21 November 2008

Amazon announced their Hosted Public Data Sets service today, and I expect it to be a game changer. Finding and using datasets on the web just got a lot easier. Similar to how developers can share Amazon Machine Images on EC2, you can now freely share large datasets in the cloud using Amazon EBS snapshots.

A few months ago, Jeff Bar stopped by Juice to talk with our team about how we are using Amazon EC2 and SQS to scale our data mining efforts. One of the issues I brought up was the potential cost and hassle of shuffling large datasets on and off AWS. Jeff discussed his concept of using Amazon as a kind of data & application ecosystem, where various companies, researchers, and data providers interact on AWS and take advantage of the transfer efficiencies of staying within the Amazon infrastructure and using data and APIs locally.

This seems to be a part of that vision, and I'm looking forward to unleashing Hadoop on whatever data flows into the system.

From the AWS Public Data site:

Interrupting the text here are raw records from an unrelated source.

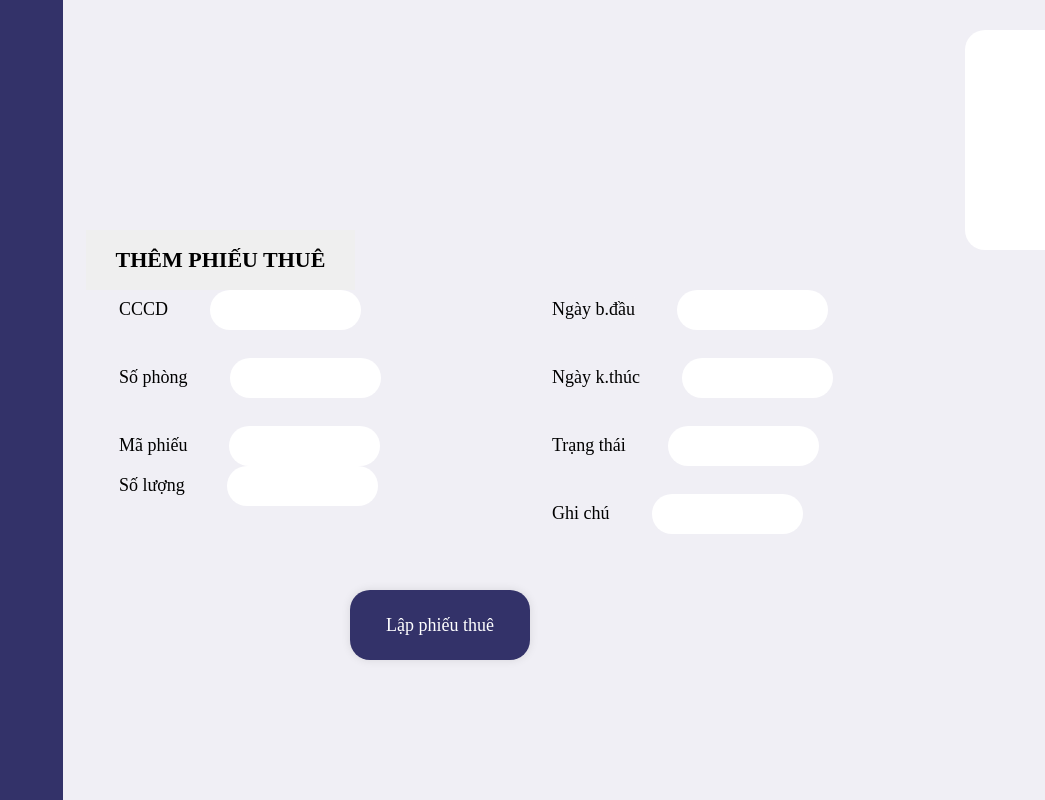
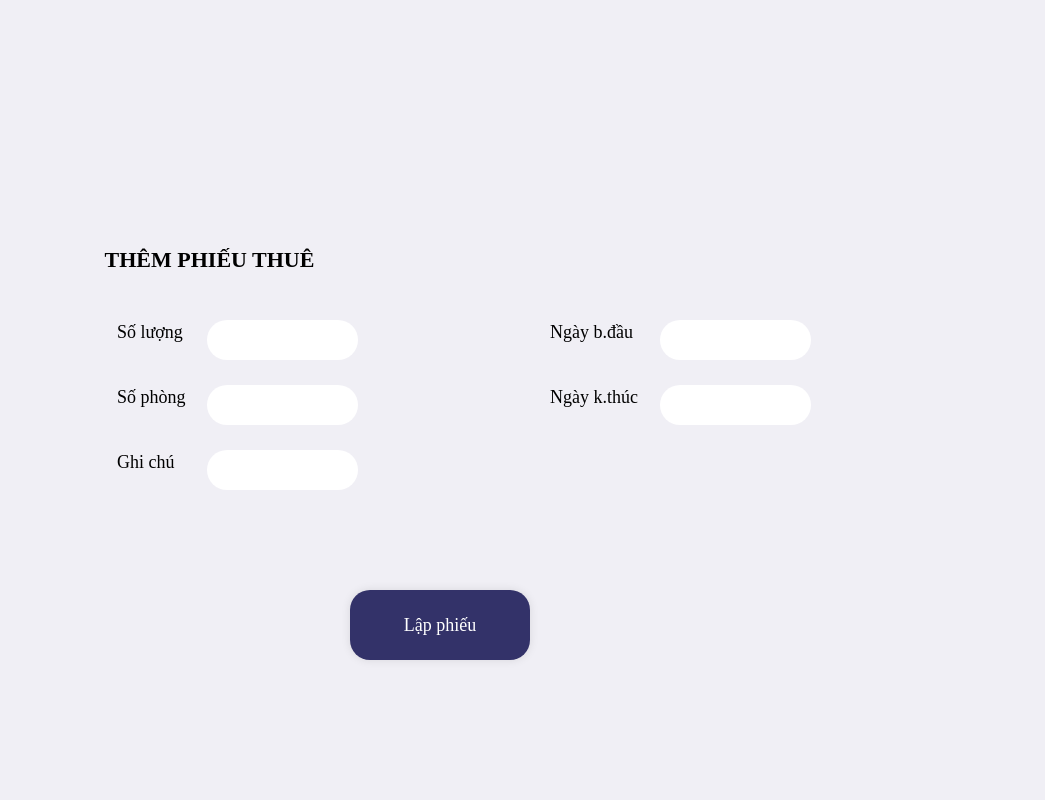
Before and after one commit to AzuraNguyen/Hotel-Management, a React (Create React App) app in the folder frontend/: page / in a window 1280 px wide. Shown: the whole page, without its empty margins (235-1280 px from the left). Built offline with nearby package versions, Linux system fonts and the light colour scheme.

Commit message:
add_renting

```diff
--- a/frontend/src/pages/renting/Renting.jsx
+++ b/frontend/src/pages/renting/Renting.jsx
@@ -1,42 +1,152 @@
 import './renting.css'
+import { useState } from 'react';
+import Modal from "react-modal";
 
 const Renting = () => {
+    const [soPhong, setSoPhong] = useState('');
+    const [soLuong, setSoLuong] = useState('');
+    const [ngayBD, setNgayBD] = useState('');
+    const [ngayKetThuc, setNgayKetThuc] = useState('');
+    const [ghiChu, setGhiChu] = useState('');
+    const [isModalOpen, setIsModalOpen] = useState(false);
+    const [nguoiThue, setNguoiThue] = useState([]);
+
+    // Xử lý sự kiện khi người dùng nhấn nút "Lập phiếu thuê"
+    const handleLapPhieuClick = () => {
+    // Tạo object chứa thông tin cần gửi tới API Django
+    const data = {
+      soPhong,
+      soLuong,
+      ngayBD,
+      ngayKetThuc,
+      ghiChu,
+    };
+    // Thêm thông tin người thuê vào mảng nguoiThue
+    setNguoiThue([...nguoiThue, data]);
+    // Gọi API Django
+    fetch('your-api-endpoint', {
+      method: 'POST',
+      headers: {
+        'Content-Type': 'application/json',
+      },
+      body: JSON.stringify(data),
+    })
+      .then(response => {
+        // Xử lý kết quả trả về từ API
+        console.log(response);
+        setIsModalOpen(true); // Mở modal hiển thị thông báo
+        resetForm(); // Gọi hàm resetForm để xóa thông tin trong form
+        //setShowInfo(true); // Thiết lập showInfo thành true khi gọi API thành công
+      })
+      .catch(error => {
+        // Xử lý lỗi (nếu có)
+        console.error(error);
+      });
+    };
+    const resetForm = () => {
+        setSoPhong('');
+        setSoLuong('');
+        setNgayBD('');
+        setNgayKetThuc('');
+        setGhiChu('');
+    };
+
+    const closeModal = () => {
+        setIsModalOpen(false); // Đóng modal
+    };
+
+
     return (
         <div>
-      <button className="text-Taophieu">THÊM PHIẾU THUÊ</button>
+            <h1 className="text-Taophieu">THÊM PHIẾU THUÊ</h1>
+            <div className="form-field">
+                <div id="col1"><label htmlFor="name" className="form-label">Số lượng</label>
+                    <input
+                        type="text"
+                        className="form-input col-left"
+                        value={soLuong}
+                        onChange={e => setSoLuong(e.target.value)}/>
+                    <div className="sp">
+                        <label htmlFor="name" className="form-label">Số phòng</label>
+                        <input
+                            type="text"
+                            className="form-input col-left"
+                            value={soPhong}
+                            onChange={e => setSoPhong(e.target.value)}/></div>
+                    <div className="mpt">
+                        <label htmlFor="name" className="form-label">Ghi chú</label>
+                        <input
+                            type="text"
+                            className="form-input col-left"
+                            value={ghiChu}
+                            onChange={e => setGhiChu(e.target.value)}/></div>
 
-      <div className="form-field">
-          <div id="cccd"><label for="name" className="form-label">CCCD</label>
-              <input type="text" className="form-input"/>
-              <div className="sp">
-                  <label for="name" className="form-label">Số phòng</label>
-                  <input type="text" className="form-input"/></div>
-              <div className="mpt">
-                  <label for="name" className="form-label">Mã phiếu</label>
-                  <input type="text" className="form-input"/></div>
-              <div classNameName="sl">
-                  <label for="name" className="form-label">Số lượng</label>
-                  <input type="text" className="form-input"/></div>
                 </div>
 
-          <div id="nbd"><label for="name" className="form-label">Ngày b.đầu</label>
-              <input type="text" className="form-input"/>
+                <div id="col2"><label htmlFor="name" className="form-label">Ngày b.đầu</label>
+                    <input
+                        type="text"
+                        className="form-input col-right"
+                        value={ngayBD}
+                        onChange={e => setNgayBD(e.target.value)}/>
                     <div className="sp">
-                  <label for="name" className="form-label">Ngày k.thúc</label>
-                  <input type="text" className="form-input"/></div>
-              <div className="mpt">
-                  <label for="name" className="form-label">Trạng thái</label>
-                  <input type="text" className="form-input"/></div>
-              <div className="sl">
-                  <label for="name" className="form-label">Ghi chú</label>
-                  <input type="text" className="form-input"/></div>
+                        <label htmlFor="name" className="form-label">Ngày k.thúc</label>
+                        <input
+                            type="text"
+                            className="form-input col-right"
+                            value={ngayKetThuc}
+                            onChange={e => setNgayKetThuc(e.target.value)}/></div>
+
                 </div>
             </div>
             <div className="Menu-frame"></div>
             <div className="Avatar-frame"></div>
-      <button className="btn">Lập phiếu thuê</button>
+            <button className="btn" onClick={handleLapPhieuClick}>Lập phiếu</button>
+            <Modal
+                isOpen={isModalOpen}
+                onRequestClose={closeModal}
+                className="small-modal"
+            >
+                <h2>Lập phiếu thành công!</h2>
+                <button onClick={closeModal}>OK</button>
+            </Modal>
+            {nguoiThue.length > 0 && (
+                <div className="info-container">
+                    <h3>Phiếu thuê hiện tại</h3>
+                    <p>Số lượng người: {nguoiThue[nguoiThue.length - 1].soLuong}</p>
+                    <p>Phòng: {nguoiThue[nguoiThue.length - 1].soPhong}</p>
+                    <p>Ngày bắt đầu: {nguoiThue[nguoiThue.length - 1].ngayBD}</p>
+                    <p>Ngày kết thúc: {nguoiThue[nguoiThue.length - 1].ngayKetThuc}</p>
+                    <p>Ghi chú: {nguoiThue[nguoiThue.length - 1].ghiChu}</p>
+                </div>
+            )}
         </div>
     )
+
 }
 
 export default Renting
+
+/*          <div>
+                {nguoiThue.map((nguoi, index) => (
+                <div key={index} className="info-container">
+                    <h3>Thông tin người thuê {index + 1}:</h3>
+                    <p>Số lượng: {nguoi.soLuong}</p>
+                    <p>Số phòng: {nguoi.soPhong}</p>
+                    <p>Ngày bắt đầu: {nguoi.ngayBD}</p>
+                    <p>Ngày kết thúc: {nguoi.ngayKetThuc}</p>
+                    <p>Ghi chú: {nguoi.ghiChu}</p>
+                </div>
+                ))}
+            </div>
+ */
+/*          {nguoiThue.length > 0 && (
+                <div className="info-container">
+                    <h3>Phiếu thuê hiện tại</h3>
+                    <p>Số lượng người: {nguoiThue[nguoiThue.length - 1].soLuong}</p>
+                    <p>Phòng: {nguoiThue[nguoiThue.length - 1].soPhong}</p>
+                    <p>Ngày bắt đầu: {nguoiThue[nguoiThue.length - 1].ngayBD}</p>
+                    <p>Ngày kết thúc: {nguoiThue[nguoiThue.length - 1].ngayKetThuc}</p>
+                    <p>Ghi chú: {nguoiThue[nguoiThue.length - 1].ghiChu}</p>
+                </div>
+            )} */
--- a/frontend/src/pages/renting/renting.css
+++ b/frontend/src/pages/renting/renting.css
@@ -3,25 +3,6 @@ body
     background: #F0EFF5;
 }
 
-.Menu-frame
-{
-    position: absolute;
-    width: 298px;
-    bottom:0px;
-    left: 0px;
-    top: 0px;
-    background-color:#333269;
-}
-.Avatar-frame
-{
-    position: absolute;
-    width: 290px;
-    height: 220px;
-    left: 1200px;
-    top: 30px;
-    background: #FFFFFF;
-    border-radius: 20px;
-}
 /*button*/
 .btn{
     font-family: "Poppins";
@@ -56,6 +37,7 @@ body
 {
     width: 151px;
     height: 40px;
+    box-sizing: border-box;
     background: #FFFFFF;
     border:#FFFFFF;
     border-radius: 20px;
@@ -70,9 +52,6 @@ body
     line-height: 140%;
     /* or 28px */
     color: #000000;
-    background:#F0EFF5;
-    padding:2px;
-    border-radius:5px;
 }
 .form-label:hover, .form-label:focus, .form-label:active{
     box-shadow: 0 0 20px rgba(0, 0, 0, 0.5);
@@ -85,7 +64,7 @@ body
     width: 269px;
     height: 60px;
     border:#FFFFFF;
-    left: 321px;
+    left: 310px;
     top: 230px;
     font-family: 'Poppins';
     font-style: normal;
@@ -97,28 +76,87 @@ body
     cursor: pointer;
 }
 
-#cccd
+#col1
 {
     position: absolute;
     left: 352px;
-    top:290px;
+    top:320px;
 }
-#nbd
+#col2
 {
     position: absolute;
     left: 785px;
-    top:290px;
+    top:320px;
+}
+.col-left
+{
+    position: absolute;
+    left: 50px;
+}
+.col-right
+{
+    position: absolute;
+    left: 70px;
 }
 .sp
 {
-    margin-top:28px;
+    margin-top:40px;
 }
 
 .mpt
 {
-    margin-top:28px;
+    margin-top:40px;
 }
 .sl
 {
-    margin-top:28px;
+    margin-top:40px;
 }
+.small-modal {
+    width: 300px;
+    height: 200px;
+    margin: auto;
+    border-radius: 10px;
+    display: flex;
+    flex-direction: column;
+    justify-content: center;
+    align-items: center;
+    background-color: #F0EFF5;
+    margin-top:200px;
+}
+
+.small-modal button {
+    margin-top: 20px;
+}
+
+.info-container {
+    position: absolute;
+    top: 540px;
+    left: 1100px;
+    width:300px;
+    transform: translateX(-50%);
+    margin-top: 50px;
+    text-align: center;
+    background-color: #D9D9D9;
+    border-radius: 20px;
+  }
+
+.info-container h3 {
+    font-family: 'Poppins';
+    font-weight: 600;
+    font-size: 22px;
+    line-height: 140%;
+    color: #000000;
+    background:#fff;
+    border-radius: 20px;
+    margin-left: 30px;
+    margin-right: 30px;
+}
+
+.info-container p {
+    font-family: 'Poppins';
+    font-weight: 600;
+    font-size: 18px;
+    line-height: 140%;
+    color: #000000;
+    margin-bottom: 10px;
+}
```
Lines whose indentation alone changed are shown as unchanged.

Select public data sets are hosted on Amazon EC2 for free as Amazon Elastic Block Store (Amazon EBS) snapshots. Amazon EC2 customers can access this data by creating their own personal Amazon EBS volumes, using the public data set snapshots as a starting point. They can then access, modify and perform computation on these volumes directly using their Amazon EC2 instances and just pay for the compute and storage resources that they use. If available, researchers can also use pre-configured Amazon Machine Images (AMIs) with tools like Inquiry by BioTeam to perform their analysis. To get started using the Public Data Sets on AWS, simply perform these three easy steps:
  • 1. Sign up for an Amazon EC2 account.
  • 2. Launch an Amazon EC2 instance.
  • 3. Create an Amazon EBS volume using the Snapshot ID listed in the catalog above for your chosen snapshot.
...If you have a public domain or non-proprietary data set that you think is useful and interesting to the AWS community, please submit a request below and the AWS team will review your submission and get back to you. Typically the data sets in the repository are between 1 GB to 1 TB in size (based on the Amazon EBS volume limit), but we can work with you to host larger data sets as well. You must have the right to make the data freely available.